State Ignores Objections, Approves Mine Expansion That Would Create 6-Acre Lake In East Hampton
The metro area helicopter companies that fly between New York and East Hampton Airport, prompting thousands of noise complaints from aggrieved homeowners across the East End, have agreed to fly newly modified voluntary noise abatement routes that East Hampton Town’s airport management published on the town website in late January.
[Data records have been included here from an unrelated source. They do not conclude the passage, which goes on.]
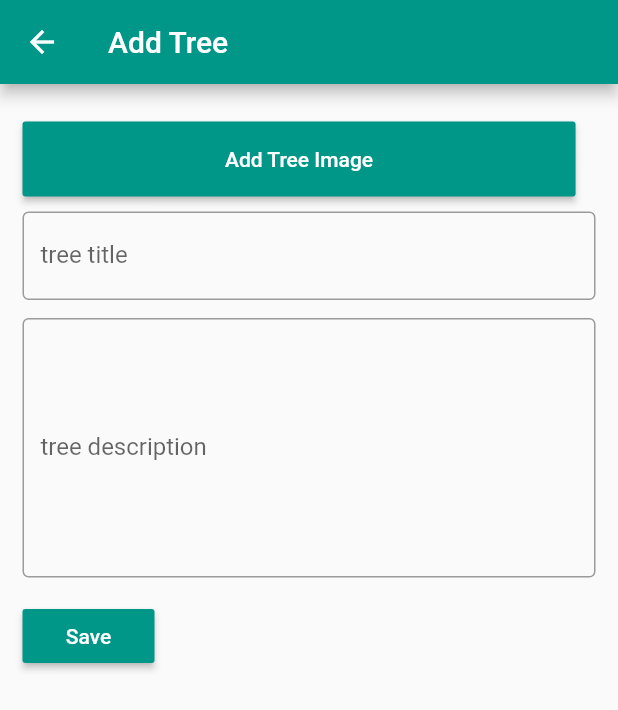
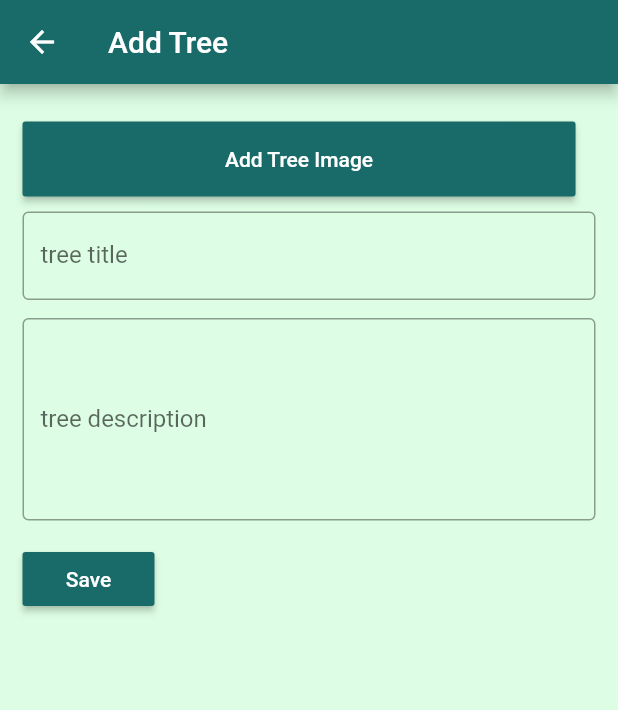
Before and after one commit to LiyanageHasara/tree-app-flutter, a Flutter app: the screen it shows once a user with an empty profile is signed in, after a tap on the "add" icon, on a phone screen of 412 x 824 dp. Shown: the top 710 px of the screen. Run offline on Flutter 3.47's test engine with Material 2 defaults, Android fonts, the phone set to English and light mode, and no system bars; our stand-ins replace cloud_firestore, firebase_auth, firebase_storage, flutter_spinkit, image_picker; accounts and stored records are empty; network calls fail.

Commit message:
flutter app

```diff
--- a/lib/main.dart
+++ b/lib/main.dart
@@ -16,7 +16,10 @@ class MyApp extends StatelessWidget {
       child: MaterialApp(
         title: 'Tree Details Application',
         theme: ThemeData(
-          primarySwatch: Colors.teal,
+          brightness: Brightness.light,
+          primaryColor: Color(0xFF196b69),
+          accentColor: Color(0xFF196b69),
+          scaffoldBackgroundColor: Color(0xFFddfee4),
         ),
         home: Wrapper(),
       ),
--- a/lib/presentation/pages/add_tree.dart
+++ b/lib/presentation/pages/add_tree.dart
@@ -60,7 +60,7 @@ class _AddTreePageState extends State<AddTreePage> {
           FlatButton(
             padding: EdgeInsets.all(16),
             color: Colors.black54,
-            child: Text('Change Image',
+            child: Text('Change tree Image',
               style: TextStyle(color: Colors.white, fontSize: 22, fontWeight: FontWeight.w400),),
             onPressed: () => _getLocalTreeImage(),
           )
@@ -127,6 +127,7 @@ class _AddTreePageState extends State<AddTreePage> {
               //button for add new tree
               ButtonTheme(
                 height: 50.0,
+                buttonColor: Color(0xFF196b69),
                 padding: const EdgeInsets.fromLTRB(135.0, 10.0, 135.0, 10.0),
                 child: RaisedButton(
                   onPressed: () => _getLocalTreeImage(),
@@ -172,8 +173,9 @@ class _AddTreePageState extends State<AddTreePage> {
                     return "Tree description is required";
                   return null;
                 },
-                maxLines: 7,
+                maxLines: 5,
                 decoration: InputDecoration(
+
                   labelText: "tree description",
                   border: OutlineInputBorder(),
                 ),
@@ -182,7 +184,7 @@ class _AddTreePageState extends State<AddTreePage> {
               //save and edit buttons
               RaisedButton(
                 textColor: Colors.white,
-                color: Theme.of(context).primaryColor,
+                color: Color(0xFF196b69),
                 child: Text(isEditTree ? "Update" : "Save"),
                 onPressed: () async {
                   print('saveTree called');
--- a/lib/presentation/pages/list.dart
+++ b/lib/presentation/pages/list.dart
@@ -15,6 +15,7 @@ class ListPage extends StatelessWidget{
         actions: <Widget>[
           FlatButton.icon(
               icon: Icon(Icons.person),
+              textColor: Color(0xFFd5eded),
               label: Text('Log Out'),
               onPressed: (){
                 Navigator.push(
@@ -39,6 +40,7 @@ class ListPage extends StatelessWidget{
               Tree tree = snapshots.data[index];
               //include a card view into the list items
               return Card(
+                color: Color(0xFFf7fff8),
                 child: ListTile(
                   //get image from the internet
                   leading: Image.network(
@@ -54,7 +56,7 @@ class ListPage extends StatelessWidget{
                       //edit icon
                       IconButton(
                           icon: Icon(Icons.edit),
-                          color: Colors.black87,
+                          color: Color(0xFF196b69),
                           onPressed: () => Navigator.push(treesContext,
                             MaterialPageRoute(
                               builder: (_) => AddTreePage(tree: tree,isTreeUpdating: true),
@@ -63,7 +65,7 @@ class ListPage extends StatelessWidget{
                       //delete icon
                       IconButton(
                         icon: Icon(Icons.delete),
-                        color: Colors.redAccent,
+                        color: Color(0xFF196b69),
                         onPressed: () => _deleteTree(treesContext, tree.treeId),
                       ),
                     ],
--- a/lib/presentation/pages/tree_details.dart
+++ b/lib/presentation/pages/tree_details.dart
@@ -23,6 +23,7 @@ class TreeDetailsPage extends StatelessWidget{
             //show the title of the selected tree
             Text(tree.treeTitle, style: Theme.of(context)
                 .textTheme.title.copyWith(
+                  color: Color(0xFF196b69),
                   fontSize: 23.0,
                   fontWeight: FontWeight.bold
             ),),
```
The routes keep traffic from flying across the North Fork and also reduce flights over East Hampton village, Bridgehampton and Sagaponack.
The plan to put the first dock in Otter Pond Creek died last week in the face of continuing resistance from the Harbor Committee of Sag Harbor after months of review, debate and discussion.
To solve your stormwater runoff and pollution problems, put the land and its flora and fauna — or at least strategically located patches of it — back to the way it was before we paved and planted it with lawns.
The Environmental Protection Agency will not be investigating the Sand Land mine in Noyac — and it will not be designated as a Superfund site.
Facing continuing intense political pressure over airport noise, the Town of East Hampton has published new voluntary noise abatement routes for helicopters using the town airport even though the Eastern Region Helicopter Council has not yet agreed to follow them.
A two-year study of water quality in Sag Harbor found that it is good overall but that nitrogen loading, mostly from conventional cesspools and septic tanks leaching untreated waste into groundwater, is promoting algae growth including a rust tide in the summer. The study also found that fecal bacteria — some of it from human waste, possibly including boaters illegally releasing effluent — is an issue in some locations.
The Sag Harbor Yacht Club’s plan to replace an aging, creosoted wooden bulkhead on its Bay Street waterfront with a new vinyl bulkhead sparked a public brainstorming session on February 6 as the chair of the Harbor Committee, Mary Ann Eddy, pushed for the work to complement a publicly funded water quality project that will be installed this spring on either side of the Yacht Club site to reduce stormwater runoff.